By Casey Frye, CCNN Writer

natural heart pacemaker
Researchers injected a special type of DNA into a heart to create pacemaker cells!

Whether we’re on an epic roller coaster going 80 mph, or laying calmly in bed dreaming, our hearts are constantly beating away to ensure we stay alive. Pacemaker cells are responsible for regulating the heartbeat, but in some individuals, they don’t do a good job of keeping a steady rhythm. Now, thanks to a group of researchers in LA, scientists have the power to change regular heart cells into pacemakers!

More specifically, pacemaker cells are a group of cells that regularly create an electric impulse that causes the heart to contract. If these cells can’t keep a rhythm and beat too fast, the person’s heart can suffer from fatigue and give out. Similarly, if the cells go too slow or frequently skip beats, they risk stopping the heart completely and causing cardiac arrest, where the blood doesn’t circulate.

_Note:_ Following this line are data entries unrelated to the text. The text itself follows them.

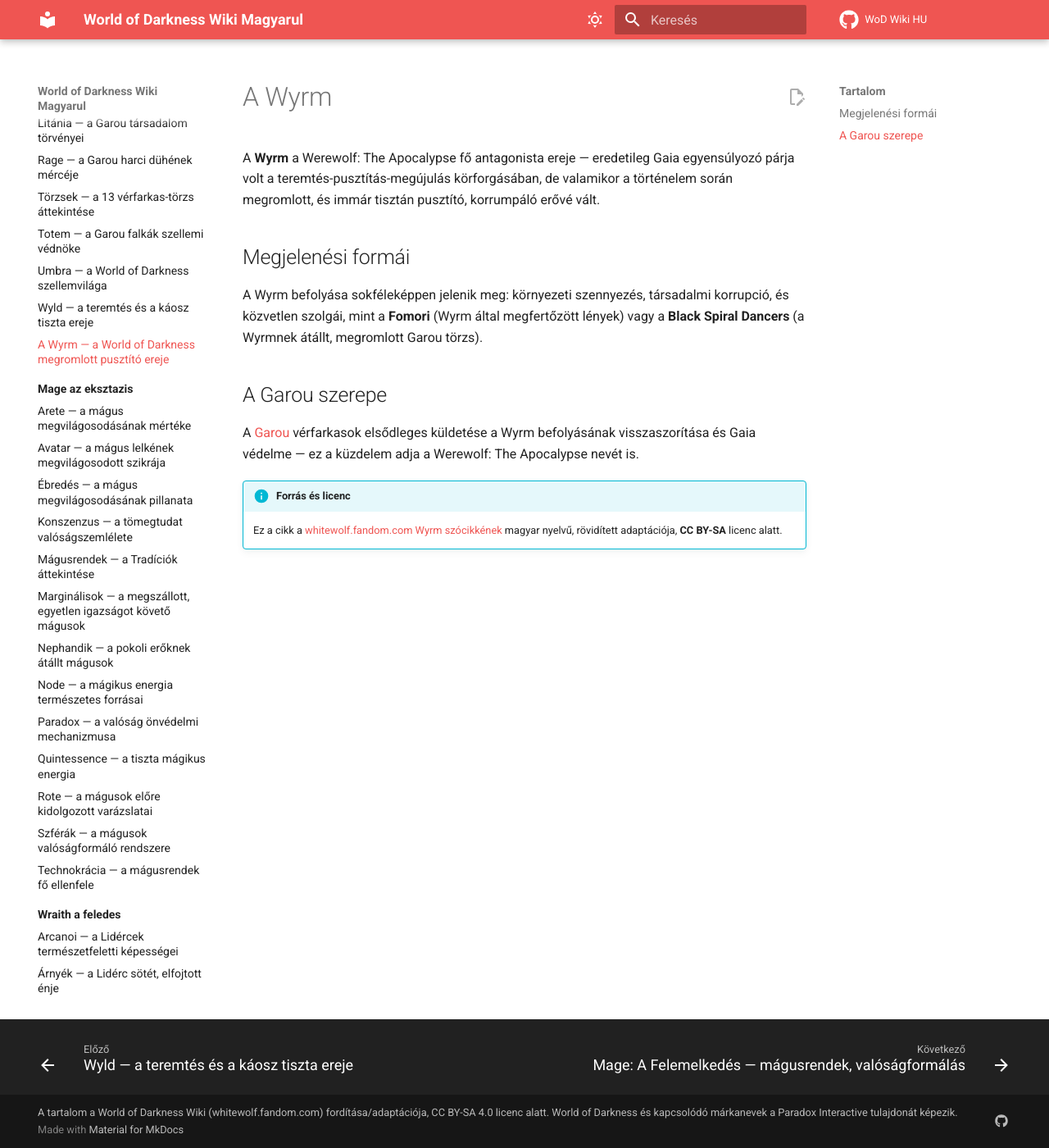
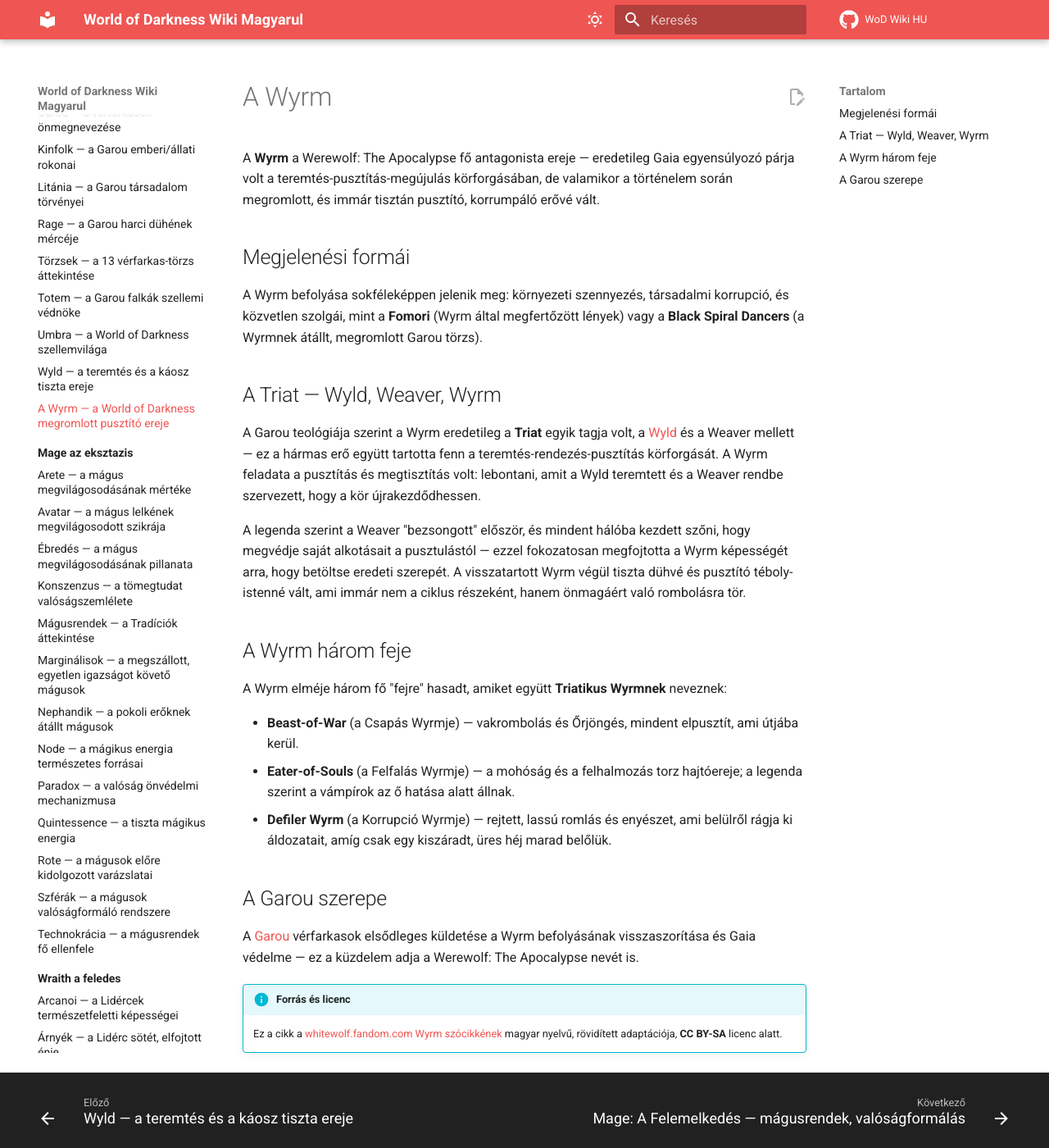
Before and after one commit to davidszentgyorgyi/wod-hu, an MkDocs documentation site: the page built from docs/werewolf-az-apokalipszis/wyrm.md, in a window 1280 px wide and 1400 px high. Shown: the whole window at 82% size. Built offline with MkDocs 1.6.1 and Material for MkDocs 9.7.7, drawn with Linux system fonts in a browser that asks for light colours; comment, search, counter and statistics services are not loaded.

Commit message:
Expand Wyrm article with the Triat concept and its three aspects
Original summary of how Wyld/Weaver/Wyrm relate, why the Wyrm went mad,
and the three Triatic Wyrm aspects (Beast-of-War, Eater-of-Souls,
Defiler Wyrm). Part of detailing all game lines beyond Vampire.

Co-Authored-By: Claude Sonnet 5 <noreply@anthropic.com>

```diff
--- a/docs/werewolf-az-apokalipszis/wyrm.md
+++ b/docs/werewolf-az-apokalipszis/wyrm.md
@@ -17,6 +17,30 @@ A Wyrm befolyása sokféleképpen jelenik meg: környezeti szennyezés, társada
 közvetlen szolgái, mint a **Fomori** (Wyrm által megfertőzött lények) vagy a **Black Spiral
 Dancers** (a Wyrmnek átállt, megromlott Garou törzs).
 
+## A Triat — Wyld, Weaver, Wyrm
+
+A Garou teológiája szerint a Wyrm eredetileg a **Triat** egyik tagja volt, a [Wyld](wyld.md)
+és a Weaver mellett — ez a hármas erő együtt tartotta fenn a teremtés-rendezés-pusztítás
+körforgását. A Wyrm feladata a pusztítás és megtisztítás volt: lebontani, amit a Wyld
+teremtett és a Weaver rendbe szervezett, hogy a kör újrakezdődhessen.
+
+A legenda szerint a Weaver "bezsongott" először, és mindent hálóba kezdett szőni, hogy
+megvédje saját alkotásait a pusztulástól — ezzel fokozatosan megfojtotta a Wyrm képességét
+arra, hogy betöltse eredeti szerepét. A visszatartott Wyrm végül tiszta dühvé és
+pusztító téboly-istenné vált, ami immár nem a ciklus részeként, hanem önmagáért való
+rombolásra tör.
+
+## A Wyrm három feje
+
+A Wyrm elméje három fő "fejre" hasadt, amiket együtt **Triatikus Wyrmnek** neveznek:
+
+- **Beast-of-War** (a Csapás Wyrmje) — vakrombolás és Őrjöngés, mindent elpusztít, ami útjába
+  kerül.
+- **Eater-of-Souls** (a Felfalás Wyrmje) — a mohóság és a felhalmozás torz hajtóereje; a
+  legenda szerint a vámpírok az ő hatása alatt állnak.
+- **Defiler Wyrm** (a Korrupció Wyrmje) — rejtett, lassú romlás és enyészet, ami belülről
+  rágja ki áldozatait, amíg csak egy kiszáradt, üres héj marad belőlük.
+
 ## A Garou szerepe
 
 A [Garou](garou.md) vérfarkasok elsődleges küldetése a Wyrm befolyásának visszaszorítása és
```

One way the medical field has worked around these faulty cells is to implant an artificial machine pacemaker and let the device monitor the heart. However, artificial pacemakers need to be replaced regularly, and they can also cause dangerous infections, which is why a group of scientists created a way to get rid of them altogether.

In place of the artificial device, the researchers were able to convert a group of regular heart cells into natural pacemakers. They used a process known as gene therapy – or using DNA as a drug to treat patient’s cells. DNA provides the microscopic blueprints that tell living things how to grow and function, so by switching around its coding, scientists can make major changes. In this case, the researchers used a virus filled with DNA that would turn regular heart cells into pacemaker cells. After they injected the virus into the heart of a pig, their methods allowed the swine’s heart to keep a regular rhythm!

This is promising news, and if the same results are replicated in humans, it could mean the end of artificial pacemakers once and for all.

Images courtesy of Advancing Society, Serving Science.